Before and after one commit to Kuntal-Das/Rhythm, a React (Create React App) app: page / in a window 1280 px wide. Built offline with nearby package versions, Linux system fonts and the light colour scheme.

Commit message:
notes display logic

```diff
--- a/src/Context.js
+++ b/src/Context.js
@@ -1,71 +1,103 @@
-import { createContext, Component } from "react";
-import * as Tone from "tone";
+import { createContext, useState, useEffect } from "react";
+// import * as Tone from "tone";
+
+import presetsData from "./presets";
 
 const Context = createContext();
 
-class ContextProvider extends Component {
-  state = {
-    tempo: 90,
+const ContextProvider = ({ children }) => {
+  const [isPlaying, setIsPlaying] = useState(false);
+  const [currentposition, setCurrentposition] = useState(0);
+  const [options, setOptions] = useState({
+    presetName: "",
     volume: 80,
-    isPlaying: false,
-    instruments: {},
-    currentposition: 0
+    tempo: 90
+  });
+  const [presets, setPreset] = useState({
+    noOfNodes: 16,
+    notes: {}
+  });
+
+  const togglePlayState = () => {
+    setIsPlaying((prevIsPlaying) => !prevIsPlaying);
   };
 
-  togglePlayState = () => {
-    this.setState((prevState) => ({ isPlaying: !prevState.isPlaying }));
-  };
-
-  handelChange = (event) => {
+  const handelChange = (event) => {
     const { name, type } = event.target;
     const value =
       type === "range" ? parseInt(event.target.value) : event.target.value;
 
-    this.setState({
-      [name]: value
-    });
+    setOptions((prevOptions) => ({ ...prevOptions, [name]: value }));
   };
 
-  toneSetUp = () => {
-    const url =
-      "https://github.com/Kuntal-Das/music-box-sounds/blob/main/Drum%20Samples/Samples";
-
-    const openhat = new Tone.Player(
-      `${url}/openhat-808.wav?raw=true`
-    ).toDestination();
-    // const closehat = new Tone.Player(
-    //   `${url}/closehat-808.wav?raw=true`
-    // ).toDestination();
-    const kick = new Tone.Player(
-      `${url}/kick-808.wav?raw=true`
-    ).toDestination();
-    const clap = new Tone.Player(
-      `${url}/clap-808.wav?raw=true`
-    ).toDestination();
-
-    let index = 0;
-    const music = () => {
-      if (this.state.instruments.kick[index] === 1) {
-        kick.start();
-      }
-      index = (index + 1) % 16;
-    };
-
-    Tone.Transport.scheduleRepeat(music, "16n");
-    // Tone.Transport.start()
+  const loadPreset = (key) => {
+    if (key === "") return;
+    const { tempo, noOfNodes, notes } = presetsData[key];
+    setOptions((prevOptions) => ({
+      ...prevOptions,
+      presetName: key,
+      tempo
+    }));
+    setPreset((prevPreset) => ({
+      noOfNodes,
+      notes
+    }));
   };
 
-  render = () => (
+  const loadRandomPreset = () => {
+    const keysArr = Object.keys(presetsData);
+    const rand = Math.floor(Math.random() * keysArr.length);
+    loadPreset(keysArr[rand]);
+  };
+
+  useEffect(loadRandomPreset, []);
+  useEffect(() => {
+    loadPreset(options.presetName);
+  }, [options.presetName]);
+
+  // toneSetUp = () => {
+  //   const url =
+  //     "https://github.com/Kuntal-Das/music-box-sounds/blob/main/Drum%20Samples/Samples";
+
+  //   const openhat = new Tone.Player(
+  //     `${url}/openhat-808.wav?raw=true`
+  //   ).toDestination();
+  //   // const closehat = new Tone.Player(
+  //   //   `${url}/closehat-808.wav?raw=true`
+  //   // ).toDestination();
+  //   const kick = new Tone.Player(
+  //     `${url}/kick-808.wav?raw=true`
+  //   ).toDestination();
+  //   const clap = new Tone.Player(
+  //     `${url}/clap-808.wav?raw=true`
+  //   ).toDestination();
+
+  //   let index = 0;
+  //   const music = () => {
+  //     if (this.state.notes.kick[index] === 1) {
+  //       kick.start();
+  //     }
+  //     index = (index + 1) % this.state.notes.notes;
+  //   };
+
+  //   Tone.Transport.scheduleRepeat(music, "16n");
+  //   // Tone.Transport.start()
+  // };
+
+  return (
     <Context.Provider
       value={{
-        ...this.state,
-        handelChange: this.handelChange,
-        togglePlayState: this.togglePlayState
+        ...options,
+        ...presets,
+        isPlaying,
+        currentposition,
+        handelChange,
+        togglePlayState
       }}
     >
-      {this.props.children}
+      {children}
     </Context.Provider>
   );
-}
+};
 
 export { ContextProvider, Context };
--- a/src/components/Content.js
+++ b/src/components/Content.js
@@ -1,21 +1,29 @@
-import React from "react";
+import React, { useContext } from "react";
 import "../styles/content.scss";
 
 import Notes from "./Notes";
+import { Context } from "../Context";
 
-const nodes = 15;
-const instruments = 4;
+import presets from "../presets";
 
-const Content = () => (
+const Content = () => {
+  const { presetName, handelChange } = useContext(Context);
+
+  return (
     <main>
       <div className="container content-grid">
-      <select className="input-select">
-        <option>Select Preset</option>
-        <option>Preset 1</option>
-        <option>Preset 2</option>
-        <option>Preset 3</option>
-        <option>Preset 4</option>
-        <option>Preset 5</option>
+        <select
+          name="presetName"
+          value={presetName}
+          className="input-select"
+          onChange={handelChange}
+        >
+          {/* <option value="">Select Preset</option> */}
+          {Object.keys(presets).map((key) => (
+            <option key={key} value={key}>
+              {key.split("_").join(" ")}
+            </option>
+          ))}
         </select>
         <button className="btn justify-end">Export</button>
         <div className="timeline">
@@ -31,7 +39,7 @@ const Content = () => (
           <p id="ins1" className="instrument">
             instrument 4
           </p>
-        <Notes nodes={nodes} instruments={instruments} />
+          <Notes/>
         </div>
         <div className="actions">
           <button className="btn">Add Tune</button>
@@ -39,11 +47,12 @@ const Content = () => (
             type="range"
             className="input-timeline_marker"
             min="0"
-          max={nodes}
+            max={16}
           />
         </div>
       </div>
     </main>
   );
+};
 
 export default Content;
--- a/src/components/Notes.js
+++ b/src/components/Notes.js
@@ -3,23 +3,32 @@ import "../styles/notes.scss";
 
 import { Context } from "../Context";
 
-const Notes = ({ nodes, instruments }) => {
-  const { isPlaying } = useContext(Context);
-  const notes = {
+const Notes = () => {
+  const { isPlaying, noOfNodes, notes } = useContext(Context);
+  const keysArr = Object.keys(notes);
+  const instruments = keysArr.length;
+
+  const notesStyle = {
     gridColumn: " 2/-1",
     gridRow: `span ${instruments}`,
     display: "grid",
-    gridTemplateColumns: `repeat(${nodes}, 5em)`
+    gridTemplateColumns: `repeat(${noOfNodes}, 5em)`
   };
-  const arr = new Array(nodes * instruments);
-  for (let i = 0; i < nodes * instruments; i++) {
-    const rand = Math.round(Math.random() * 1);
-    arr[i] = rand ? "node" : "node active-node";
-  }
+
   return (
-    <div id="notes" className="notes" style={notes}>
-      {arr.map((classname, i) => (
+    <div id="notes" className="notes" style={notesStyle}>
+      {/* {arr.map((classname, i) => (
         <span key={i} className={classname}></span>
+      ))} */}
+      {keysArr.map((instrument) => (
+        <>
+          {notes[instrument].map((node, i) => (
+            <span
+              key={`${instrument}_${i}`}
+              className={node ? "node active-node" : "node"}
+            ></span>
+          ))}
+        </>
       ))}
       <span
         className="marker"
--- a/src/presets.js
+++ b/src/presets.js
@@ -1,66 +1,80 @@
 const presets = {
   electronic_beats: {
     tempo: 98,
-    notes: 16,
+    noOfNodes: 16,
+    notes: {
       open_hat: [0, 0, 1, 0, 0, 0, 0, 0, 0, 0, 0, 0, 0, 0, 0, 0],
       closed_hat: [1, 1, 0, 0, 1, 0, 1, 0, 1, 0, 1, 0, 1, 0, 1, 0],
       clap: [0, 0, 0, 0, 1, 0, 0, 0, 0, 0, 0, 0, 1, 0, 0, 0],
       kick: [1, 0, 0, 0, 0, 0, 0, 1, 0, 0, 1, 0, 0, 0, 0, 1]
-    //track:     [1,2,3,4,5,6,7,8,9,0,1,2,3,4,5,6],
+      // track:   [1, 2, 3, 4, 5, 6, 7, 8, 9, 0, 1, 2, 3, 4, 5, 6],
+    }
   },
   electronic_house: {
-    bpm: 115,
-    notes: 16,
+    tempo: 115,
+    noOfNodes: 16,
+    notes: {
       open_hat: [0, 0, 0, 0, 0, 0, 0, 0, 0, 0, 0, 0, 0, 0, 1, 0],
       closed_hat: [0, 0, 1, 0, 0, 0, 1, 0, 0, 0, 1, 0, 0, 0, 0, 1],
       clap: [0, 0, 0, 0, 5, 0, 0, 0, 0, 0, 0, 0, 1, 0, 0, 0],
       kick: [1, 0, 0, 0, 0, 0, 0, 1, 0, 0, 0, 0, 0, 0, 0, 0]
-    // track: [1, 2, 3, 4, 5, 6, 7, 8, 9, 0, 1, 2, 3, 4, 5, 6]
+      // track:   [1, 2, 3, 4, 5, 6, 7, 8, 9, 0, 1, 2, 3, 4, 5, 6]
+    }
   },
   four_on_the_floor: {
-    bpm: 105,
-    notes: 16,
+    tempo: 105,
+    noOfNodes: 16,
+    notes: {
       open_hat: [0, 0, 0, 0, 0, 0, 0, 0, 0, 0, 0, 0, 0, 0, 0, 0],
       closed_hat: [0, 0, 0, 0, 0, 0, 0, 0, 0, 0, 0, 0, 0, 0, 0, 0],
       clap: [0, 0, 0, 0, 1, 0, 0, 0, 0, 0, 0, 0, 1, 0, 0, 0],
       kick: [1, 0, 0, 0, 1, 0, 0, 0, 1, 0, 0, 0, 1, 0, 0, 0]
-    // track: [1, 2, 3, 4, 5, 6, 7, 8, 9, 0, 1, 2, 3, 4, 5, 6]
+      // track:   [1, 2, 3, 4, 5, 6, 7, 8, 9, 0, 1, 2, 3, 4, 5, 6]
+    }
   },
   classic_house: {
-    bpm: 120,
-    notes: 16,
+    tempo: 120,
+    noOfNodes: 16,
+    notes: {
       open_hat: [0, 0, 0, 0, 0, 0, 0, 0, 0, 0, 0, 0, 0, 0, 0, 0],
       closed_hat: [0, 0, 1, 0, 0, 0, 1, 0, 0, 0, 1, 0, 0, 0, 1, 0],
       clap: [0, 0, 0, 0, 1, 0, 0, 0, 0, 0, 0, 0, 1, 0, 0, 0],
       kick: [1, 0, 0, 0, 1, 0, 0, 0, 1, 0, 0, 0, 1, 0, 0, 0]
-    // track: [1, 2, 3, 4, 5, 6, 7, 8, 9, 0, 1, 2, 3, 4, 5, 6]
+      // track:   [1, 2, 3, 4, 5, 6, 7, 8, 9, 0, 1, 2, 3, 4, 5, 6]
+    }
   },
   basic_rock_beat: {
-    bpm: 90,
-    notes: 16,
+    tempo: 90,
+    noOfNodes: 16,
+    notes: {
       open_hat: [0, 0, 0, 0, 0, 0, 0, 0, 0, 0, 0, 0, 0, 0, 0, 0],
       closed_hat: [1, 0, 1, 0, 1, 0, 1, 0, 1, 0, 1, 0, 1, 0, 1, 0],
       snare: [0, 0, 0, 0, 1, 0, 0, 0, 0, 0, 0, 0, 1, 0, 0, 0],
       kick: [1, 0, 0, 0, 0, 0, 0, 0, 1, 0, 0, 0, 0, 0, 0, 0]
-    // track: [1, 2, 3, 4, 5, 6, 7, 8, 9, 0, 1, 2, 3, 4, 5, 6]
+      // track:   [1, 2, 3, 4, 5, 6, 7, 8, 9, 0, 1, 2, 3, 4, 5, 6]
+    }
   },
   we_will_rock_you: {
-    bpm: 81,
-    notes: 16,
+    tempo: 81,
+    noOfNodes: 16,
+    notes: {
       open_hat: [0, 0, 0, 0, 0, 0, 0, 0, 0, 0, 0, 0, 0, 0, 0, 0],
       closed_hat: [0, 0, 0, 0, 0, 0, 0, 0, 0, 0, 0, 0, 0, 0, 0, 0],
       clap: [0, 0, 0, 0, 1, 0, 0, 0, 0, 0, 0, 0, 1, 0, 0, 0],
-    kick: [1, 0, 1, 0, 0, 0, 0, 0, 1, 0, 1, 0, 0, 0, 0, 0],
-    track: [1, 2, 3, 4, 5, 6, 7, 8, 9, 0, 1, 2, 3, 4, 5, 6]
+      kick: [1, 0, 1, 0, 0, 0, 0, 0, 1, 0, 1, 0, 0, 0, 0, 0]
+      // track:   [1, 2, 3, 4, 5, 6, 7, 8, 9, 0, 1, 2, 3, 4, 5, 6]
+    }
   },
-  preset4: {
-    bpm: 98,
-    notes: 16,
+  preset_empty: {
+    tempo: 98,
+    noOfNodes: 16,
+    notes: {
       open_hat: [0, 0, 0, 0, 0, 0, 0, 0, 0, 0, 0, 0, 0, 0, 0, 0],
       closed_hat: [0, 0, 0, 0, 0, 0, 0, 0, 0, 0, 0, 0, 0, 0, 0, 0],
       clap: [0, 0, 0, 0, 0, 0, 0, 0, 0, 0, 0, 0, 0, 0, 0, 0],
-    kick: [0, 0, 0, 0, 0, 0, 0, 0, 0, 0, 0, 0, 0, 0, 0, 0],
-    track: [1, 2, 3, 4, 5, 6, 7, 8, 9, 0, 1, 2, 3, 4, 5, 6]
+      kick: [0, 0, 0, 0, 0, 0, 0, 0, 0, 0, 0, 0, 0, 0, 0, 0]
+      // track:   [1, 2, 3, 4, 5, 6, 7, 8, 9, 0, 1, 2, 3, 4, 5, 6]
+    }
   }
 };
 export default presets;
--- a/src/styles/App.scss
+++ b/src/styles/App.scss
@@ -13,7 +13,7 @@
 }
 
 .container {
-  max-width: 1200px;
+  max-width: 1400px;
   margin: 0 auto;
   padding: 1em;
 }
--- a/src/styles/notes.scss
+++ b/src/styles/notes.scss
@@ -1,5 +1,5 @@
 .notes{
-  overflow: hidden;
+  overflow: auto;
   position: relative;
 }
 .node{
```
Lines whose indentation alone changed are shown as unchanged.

===============

TASK DESCRIPTION ->
Please give only the count of lines above containing "presetName".

THE ANSWER ->
7